The National Restaurant Association Restaurant, Hotel-Motel Show 2011 held in May brought together hundreds of exhibits, celebrity chef demos, and numerous panels and education sessions, including a keynote from General Colin Powell. Coyle presents part 1 of a series of 7, highlighting key lessons and current trends from the exciting event.
Menu Labeling – What Consumers Want
We all know that obesity in both adults and children are hot topics and that this epidemic has been growing over the years. Following suit, one of hottest topics in the restaurant industry has been nutrition and calorie counting. With Health Care Reform in 2010, legislation was designed to provide customers with greater information over their nutritional intake. The FDA has started drafting regulatory language to mandate nutritional information and calories to be posted on menus for all national restaurant chains over 20 units. But what do consumers want?
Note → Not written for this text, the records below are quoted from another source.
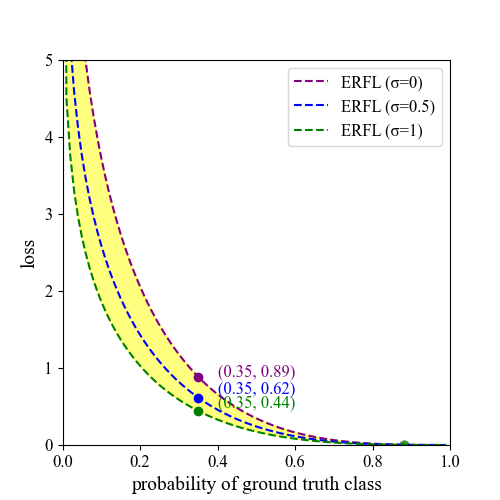
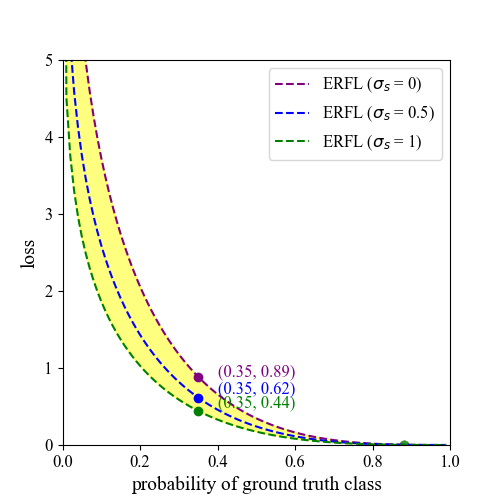
-
-

Changed region(s): [[0.57, 0.15, 0.87, 0.3]]

diff --git a/image_task/image_preprocessing/my_function.py b/image_task/image_preprocessing/my_function.py
@@ -203,9 +203,9 @@ plt.rcParams['font.size'] = 12 # 개별적용 - plt.yticks(fontsize=20)
 ax.set_xlim([0.0, 1.0])
 ax.set_ylim([0.0, 5])
 
-ax.plot(x, erfl_sig1, c='purple', linestyle='dashed', label='ERFL (σ=0)')
-ax.plot(x, erfl_sig3, c='blue', linestyle='dashed', label='ERFL (σ=0.5)')
-ax.plot(x, erfl_sig2, c='green', linestyle='dashed', label='ERFL (σ=1)')
+ax.plot(x, erfl_sig1, c='purple', linestyle='dashed', label=r'ERFL ($\sigma_s$ = 0)')
+ax.plot(x, erfl_sig3, c='blue', linestyle='dashed', label=r'ERFL ($\sigma_s$ = 0.5)')
+ax.plot(x, erfl_sig2, c='green', linestyle='dashed', label=r'ERFL ($\sigma_s$ = 1)')
 ax.fill_between(x, erfl_sig1, erfl_sig2, color='yellow', alpha=0.5)
 ax.scatter(p1, erfl_dot2, c="green")
 ax.scatter(p1, erfl_dot5, c="blue")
In the session, “Menu Labeling: What It Means to You,” at the NRA Show in Chicago this May, Lisa Carlson from Unilever Foodsolutions shared some interesting research her company conducted to answer that question.
The “World Menu Report,” was based on a global survey of 3,500 diners in the United States, United Kingdom, Germany, China, Germany, Russia, Brazil and Turkey who eat out at least once a week. 75% of U.S. diners indicated they wanted more information about the nutritional value and sourcing of their meals. Nearly 64% indicated they would choose healthier meals if given the information. The global consumers’ attitudes towards health are changing and they want to know:
- Source of the food;
- How was it prepared?; and
- Nutritional content.
Based on the report, more than 67% of U.S. diners indicated they wanted to know about fat content and calorie content on menus. List of ingredients, how the food is cooked, sodium and additives were among other key items diners wanted to know about their food and would welcome on menus. While diners indicated that not all this information is necessary on the menu, the availability of the information was important.
Source: Unilever Food Solutions “World Menu Report”
As demonstrated in the table above, those in China, Brazil, Russia and Turkey truly crave more information about what is in the food being provided to them while dining out. In Russia, most prevalent was an interest in wanting to know more about hygiene and preparation. Carlson commented that the lower numbers in the UK, USA and Germany could be partly due to this information being more readily available in these regions through robust food labeling and that it could be more taken for granted.
Interesting as well was that, when asked, 65% of consumers said knowing about nutritional information would influence their choice when eating out. When they did respond this way, consumers generally cited that they need a nudge to remind them to eat healthy. Diners also reported that they thought the restaurant was responsible for creating healthier and appealing food, cited more than government, food companies and other options offered.
What did the chefs say? In a survey of 432 chefs attending culinary meetings, 93% said that calories could be reduced by about 10-25% without the consumers even noticing.
Conclusions? Transparency is key in communicating with today’s savvy diners. They expect that restaurants will provide them with the information they need and that chefs are working towards making their choices healthier. While the pending reform on menu labeling is looming for larger chains, even those without the restrictions may benefit from being more forthright with consumers. Perhaps not by telling how much fat is in the black cod or foie gras but by focusing attention to those items that are a healthy option: subtly or otherwise. Though consumers say they want to know, many restaurants also offer consumers an experience, an escape from the everyday, so treading that fine line between sufficient and too much information will continue to be a struggle.